– Rationalizing and reorganizing internal and market-facing plastics recycling operations

I have, in addition, played a substantial role in building global marketing capabilities by creating and rolling out important components of Business & Marketing Excellence and Stage Gate platforms. I enjoyed great success managing, training, and gaining recognition and promotions for new marketing research staff members, and am sought-after as a mentor for young marketing professionals.

I performed a similar spectrum of market research and business development roles in support of subsidiaries and distributors in Latin America.

I earned a BS degree in Chemical Engineering from the University of Texas at Austin, and an MS in Chemical & Petroleum Engineering from Kansas University.

The Darker Side of Brazilian Ethanol

May 1, 2009

Reminiscent of Asian child labor scandals of the international shoe and apparel industries, the Brazilian sugarcane-ethanol business gets a black eye in a widely circulated Associated Press story for practicing ‘debt slavery’. Poor laborers, forced to buy food, shelter, clothing from plantation owners at prices far beyond what their wages will support quickly fall so far behind that they can never escape the clutches of the owners. See, for example, the Miami Herald.

The AP article cites estimates of 25000 Brazilians trapped under slave labor conditions (over a third in the sugarcane sector), and of 30000 debt slave being freed by government intervention since 1995.

While the situation likely reflects more on the general conditions of Brazilian agri-industry than on any special virulence of the sugar-ethanol business, it underscores an opportunity for the bio-energy sector to strenghten and polish its image as a leading corporate citizen. Better to be seen as a leader in building a social responsible industry.

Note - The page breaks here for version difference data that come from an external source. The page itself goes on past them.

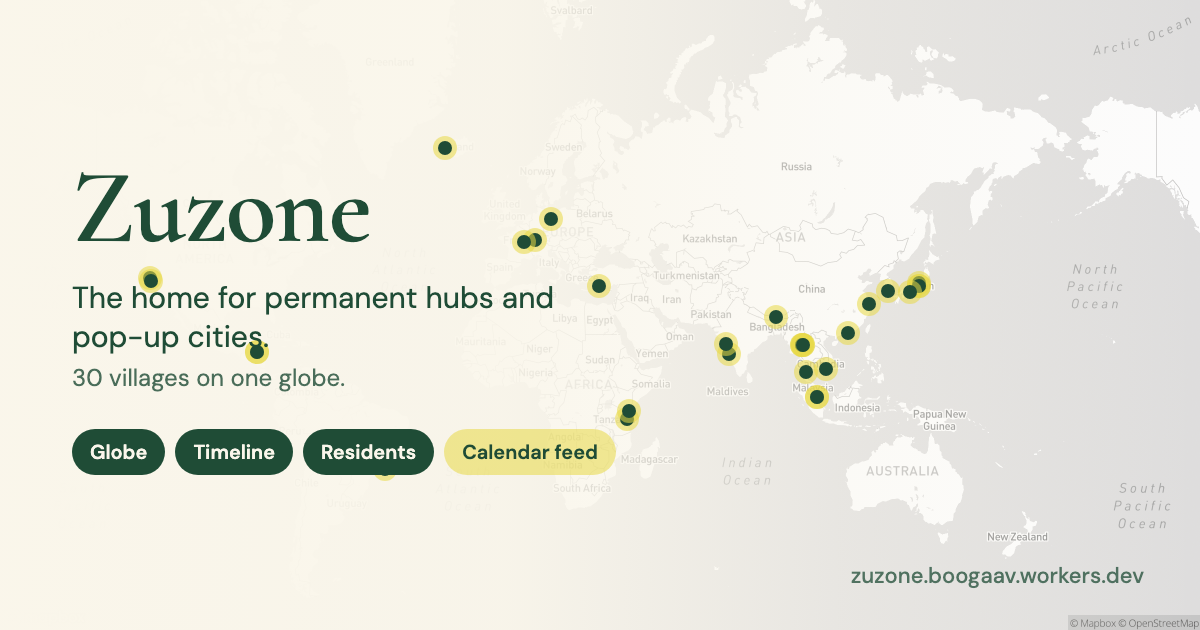
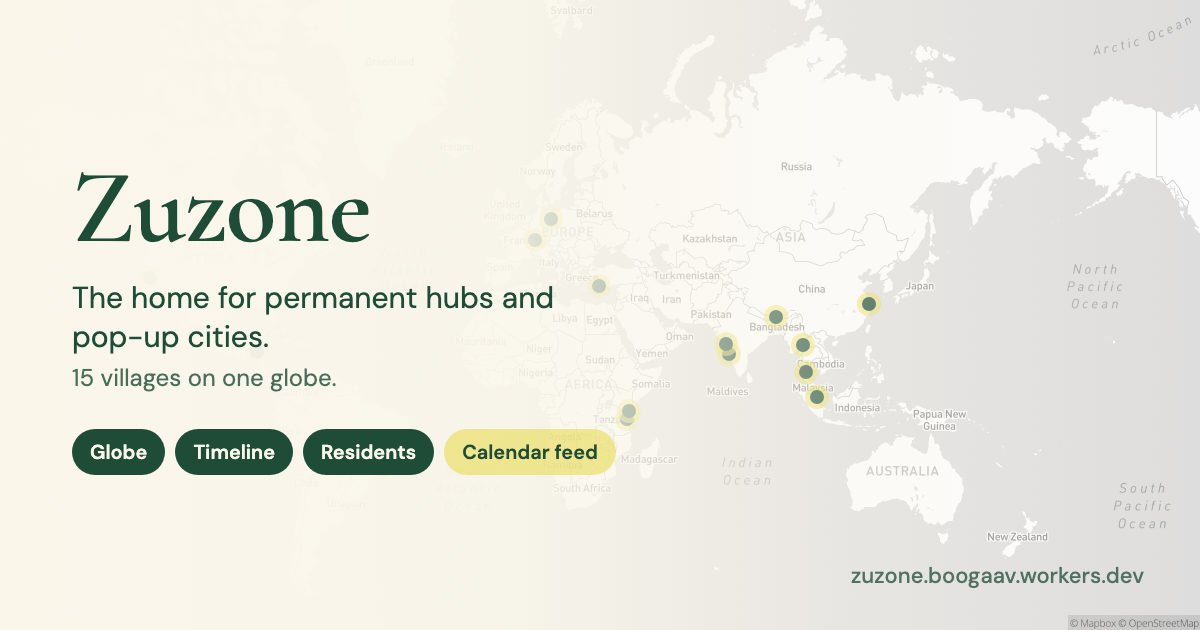
Curate the directory: hide villages not on the owner's list
- migration 20260914120000: villages.hidden (default false); 15 villages stay public,
  15 are hidden, none deleted
- useVillages drops hidden rows, so the map, Gantt, list and village pages follow
- a hidden or unknown village URL now redirects home instead of silently showing
  whichever village loaded first
- worker fetchVillages drops hidden rows: /api/villages.json, /calendar.ics, OG tags
- ZuThread filters the stored feed on every read (no paid refresh needed) and
  re-attributes shared handles, e.g. The Mu's posts now credit muShanghai
- Why Zuzalu timeline links only to villages that are still public
- scripts/og-card/build.mjs: share card generator now lives in the repo, reads the
  visible villages, keeps pins under the veil, and refuses to overwrite og.png with a
  failed render

diff --git a/src/components/why/DossierSection.tsx b/src/components/why/DossierSection.tsx
@@ -18,10 +18,11 @@ const KIND_COLOR: Record<string, string> = {
   prelude: "bg-muted-foreground/50",
 };
 
-const Segs = ({ segs }: { segs: TimelineSeg[] }) => (
+/** Village links render only while that village is public; hidden ones read as plain text. */
+const Segs = ({ segs, visibleIds }: { segs: TimelineSeg[]; visibleIds: Set<string> | null }) => (
   <>
     {segs.map((s, i) =>
-      s.href ? (
+      s.href && visibleIds?.has(s.href.replace(/^\//, "")) ? (
         <Link key={i} to={s.href} className="font-medium text-primary underline-offset-2 hover:underline" title="Open on the Zuzone map">{s.t}</Link>
       ) : (
         <span key={i}>{s.t}</span>
@@ -89,7 +90,7 @@ const Chapter = ({ ch, onOpen }: { ch: DossierChapter; onOpen: (p: DossierPhoto)
   </section>
 );
 
-export const DossierSection = () => {
+export const DossierSection = ({ visibleIds = null }: { visibleIds?: Set<string> | null }) => {
   const [open, setOpen] = useState<DossierPhoto | null>(null);
   return (
     <div id="dossier" className="scroll-mt-20">
@@ -127,7 +128,7 @@ export const DossierSection = () => {
                   <span className={`mt-1 h-3 w-[3px] shrink-0 rounded ${KIND_COLOR[r.kind] || "bg-muted-foreground/50"}`} />
                   {r.when}
                 </span>
-                <span className={`col-span-2 text-sm leading-relaxed sm:col-span-1 ${["montenegro", "istanbul", "chiangmai"].includes(r.kind) ? "font-medium" : ""}`}><Segs segs={r.what} /></span>
+                <span className={`col-span-2 text-sm leading-relaxed sm:col-span-1 ${["montenegro", "istanbul", "chiangmai"].includes(r.kind) ? "font-medium" : ""}`}><Segs segs={r.what} visibleIds={visibleIds} /></span>
               </li>
             ))}
           </ol>

diff --git a/src/pages/WhyZuzalu.tsx b/src/pages/WhyZuzalu.tsx
@@ -269,12 +269,13 @@ const Quote = ({ q, ctx }: { q: string; ctx: string }) => (
 
 const WhyZuzalu = () => {
   const [villageCount, setVillageCount] = useState<number | null>(null);
+  const [visibleIds, setVisibleIds] = useState<Set<string> | null>(null);
   useEffect(() => {
     document.title = "Why Zuzalu — Zuzone";
     const target = window.location.hash ? document.querySelector(window.location.hash) : null;
     if (target) setTimeout(() => target.scrollIntoView({ behavior: "auto" }), 50);
     else window.scrollTo(0, 0);
-    fetch(`${PUBLIC_SITE_URL}/api/villages.json`).then((r) => r.json()).then((d) => setVillageCount(d.count)).catch(() => {});
+    fetch(`${PUBLIC_SITE_URL}/api/villages.json`).then((r) => r.json()).then((d) => { setVillageCount(d.count); setVisibleIds(new Set(d.villages.map((v: { id: string }) => v.id))); }).catch(() => {});
     return () => { document.title = "Zuzone"; };
   }, []);
   const mapUrl = useMemo(tribeMapUrl, []);
@@ -380,7 +381,7 @@ const WhyZuzalu = () => {
         <div className="mt-4"><Quote q="Would 'Zuzaluism' meet the same fate?" ctx="on movements that grow fast and then plateau as niches" /></div>
       </Section>
 
-      <DossierSection />
+      <DossierSection visibleIds={visibleIds} />
 
       <section className="border-t border-border bg-card/60">
         <div className="mx-auto max-w-3xl px-4 py-12 sm:py-16">

diff --git a/src/components/InteractiveMap.tsx b/src/components/InteractiveMap.tsx
@@ -125,10 +125,13 @@ export const InteractiveMap = ({ mapboxToken, initialVillageId, initialCategory 
           setActiveVillage(targetVillage);
           return;
         }
+        // Hidden or unknown village: don't show a different village under this URL
+        navigate("/", { replace: true });
+        return;
       }
       setActiveVillage(villages[0]);
     }
-  }, [villages, activeVillage, initialVillageId]);
+  }, [villages, activeVillage, initialVillageId, navigate]);
 
   // Fly to active village when map is ready (for village-specific routes)
   useEffect(() => {

diff --git a/src/hooks/useVillages.ts b/src/hooks/useVillages.ts
@@ -59,8 +59,8 @@ export const useVillages = () => {
       if (error) throw error;
 
       const mappedVillages: Village[] = (data || [])
-        // Rows whose id starts with "_" are test/scratch entries, never shown publicly
-        .filter((v: any) => !String(v.id).startsWith("_"))
+        // Hidden rows (curated out) and "_" scratch rows are never shown publicly
+        .filter((v: any) => !v.hidden && !String(v.id).startsWith("_"))
         .map((v: any) => ({
         ...v,
         center: v.center as [number, number],

diff --git a/README.md b/README.md
@@ -57,6 +57,7 @@ row-level security is designed around. There is no secret to obtain to run the a
 | `npm run lint` | ESLint |
 | `npm run deploy` | `vite build` + `wrangler deploy` (needs Cloudflare access) |
 | `node scripts/zuthread-refresh.mjs` | Rebuild `public/zuthread.json` locally via the monid CLI |
+| `node scripts/og-card/build.mjs` | Regenerate the social share image from the visible villages |
 
 ## Layout
 
@@ -93,6 +94,9 @@ Secrets live in Cloudflare and Supabase, never in the repo:
 - **`zuzone.lovable.app`** still exists and points at the *old* Lovable backend. Ignore it.
 - **Lovable created some tables outside migrations.** `comments` and `villages.landing_blocks`
   were captured retroactively; if you add a column through a GUI, write the migration too.
+- **The directory is curated.** `villages.hidden = true` removes a village from the map, timeline,
+  calendar, APIs and ZuThread without deleting it. Unhide with
+  `UPDATE villages SET hidden = false WHERE id = '<id>';`, then rerun the share-card script.
 - **ZuThread costs money.** Free X timeline sources are all dead; refreshes go through monid at
   roughly $0.0015 per account, so the refresh path is rate limited in the Worker.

“Brazil Slave Labor Complaints Rise”
By BRADLEY BROOKS, Associated Press Writers
April 29, 2009